* _Records shown_:

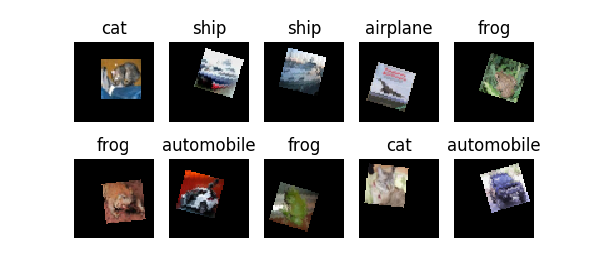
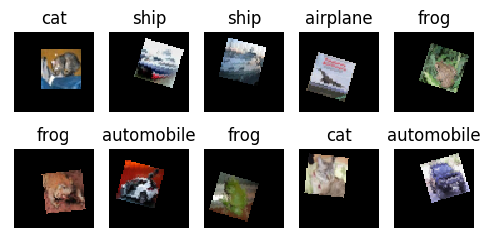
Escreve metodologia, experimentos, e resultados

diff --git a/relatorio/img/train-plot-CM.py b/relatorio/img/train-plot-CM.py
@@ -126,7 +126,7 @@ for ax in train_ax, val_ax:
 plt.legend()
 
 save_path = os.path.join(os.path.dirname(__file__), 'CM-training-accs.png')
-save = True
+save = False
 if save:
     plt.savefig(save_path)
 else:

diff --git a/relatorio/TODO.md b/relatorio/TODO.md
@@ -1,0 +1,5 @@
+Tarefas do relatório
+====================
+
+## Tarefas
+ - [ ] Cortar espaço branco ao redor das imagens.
--
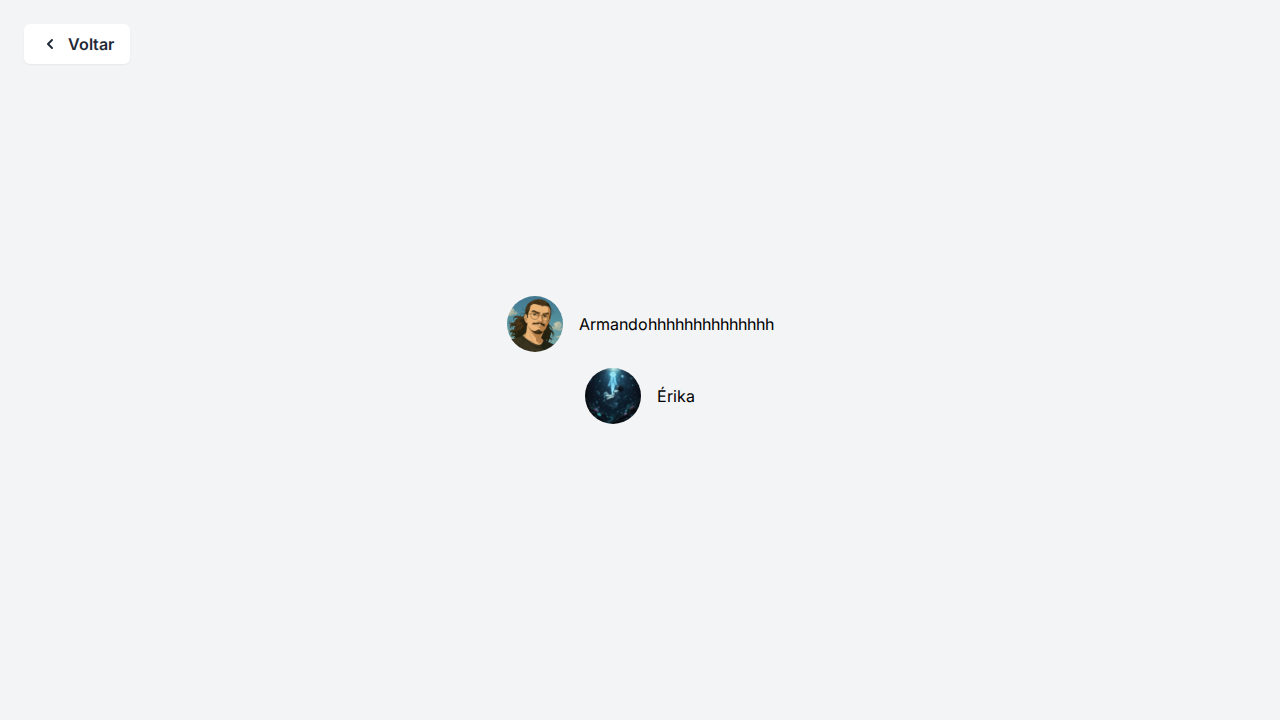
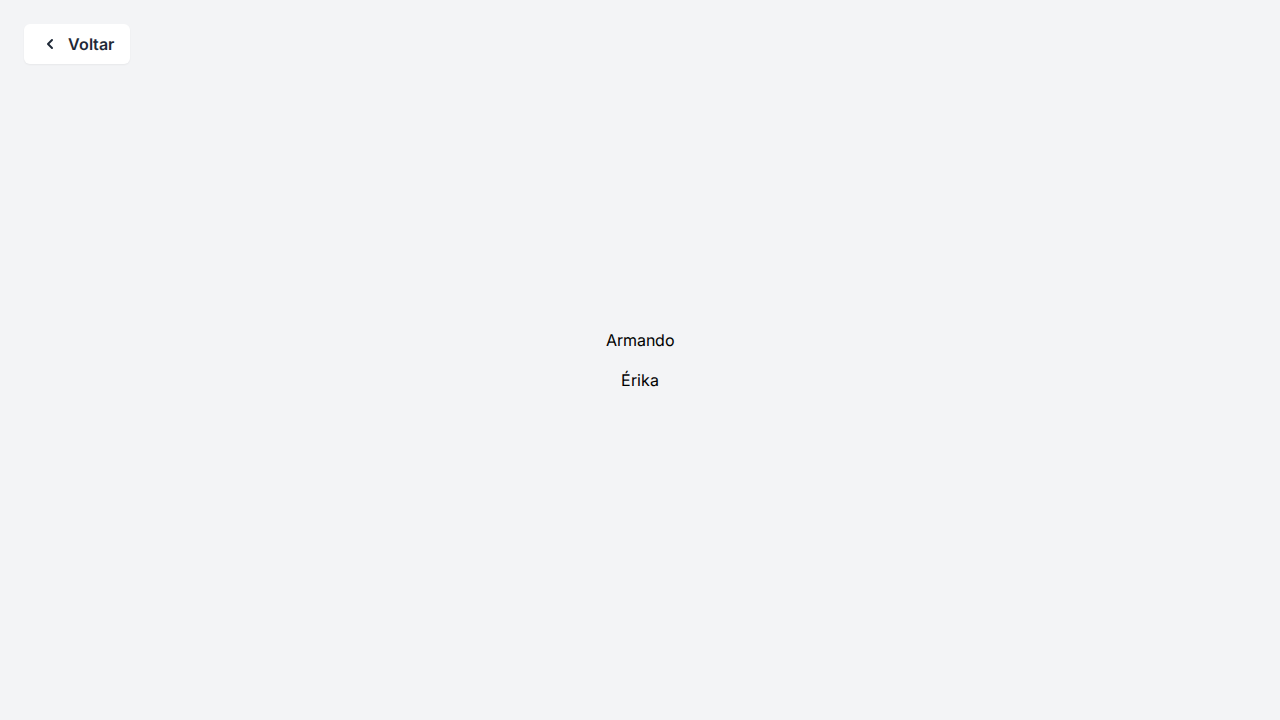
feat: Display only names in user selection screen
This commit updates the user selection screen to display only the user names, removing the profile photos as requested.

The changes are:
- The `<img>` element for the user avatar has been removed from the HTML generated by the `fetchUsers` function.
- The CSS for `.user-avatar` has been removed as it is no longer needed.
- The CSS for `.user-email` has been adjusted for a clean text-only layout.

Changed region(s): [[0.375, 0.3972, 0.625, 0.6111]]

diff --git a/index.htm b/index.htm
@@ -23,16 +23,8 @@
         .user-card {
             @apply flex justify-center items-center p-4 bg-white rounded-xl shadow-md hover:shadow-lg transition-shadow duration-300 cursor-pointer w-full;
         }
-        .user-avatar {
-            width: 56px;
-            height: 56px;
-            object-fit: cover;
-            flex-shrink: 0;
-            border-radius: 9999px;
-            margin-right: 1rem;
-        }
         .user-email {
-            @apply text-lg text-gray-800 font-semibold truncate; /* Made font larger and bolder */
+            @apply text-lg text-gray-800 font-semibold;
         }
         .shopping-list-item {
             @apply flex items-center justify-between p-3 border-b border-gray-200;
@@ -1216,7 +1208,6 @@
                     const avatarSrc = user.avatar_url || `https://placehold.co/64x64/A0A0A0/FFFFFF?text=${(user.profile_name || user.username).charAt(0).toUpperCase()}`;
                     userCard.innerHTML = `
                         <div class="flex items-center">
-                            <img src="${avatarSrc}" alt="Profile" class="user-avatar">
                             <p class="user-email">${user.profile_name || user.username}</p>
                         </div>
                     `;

* _What is required_: Working from the records above, write out verbatim only the lines from the line containing "Escreve metodologia, experimentos, e" through the line containing "redor das imagens.".

* _Answer to the exercise_:
Escreve metodologia, experimentos, e resultados

diff --git a/relatorio/img/train-plot-CM.py b/relatorio/img/train-plot-CM.py
@@ -126,7 +126,7 @@ for ax in train_ax, val_ax:
 plt.legend()
 
 save_path = os.path.join(os.path.dirname(__file__), 'CM-training-accs.png')
-save = True
+save = False
 if save:
     plt.savefig(save_path)
 else:

diff --git a/relatorio/TODO.md b/relatorio/TODO.md
@@ -1,0 +1,5 @@
+Tarefas do relatório
+====================
+
+## Tarefas
+ - [ ] Cortar espaço branco ao redor das imagens.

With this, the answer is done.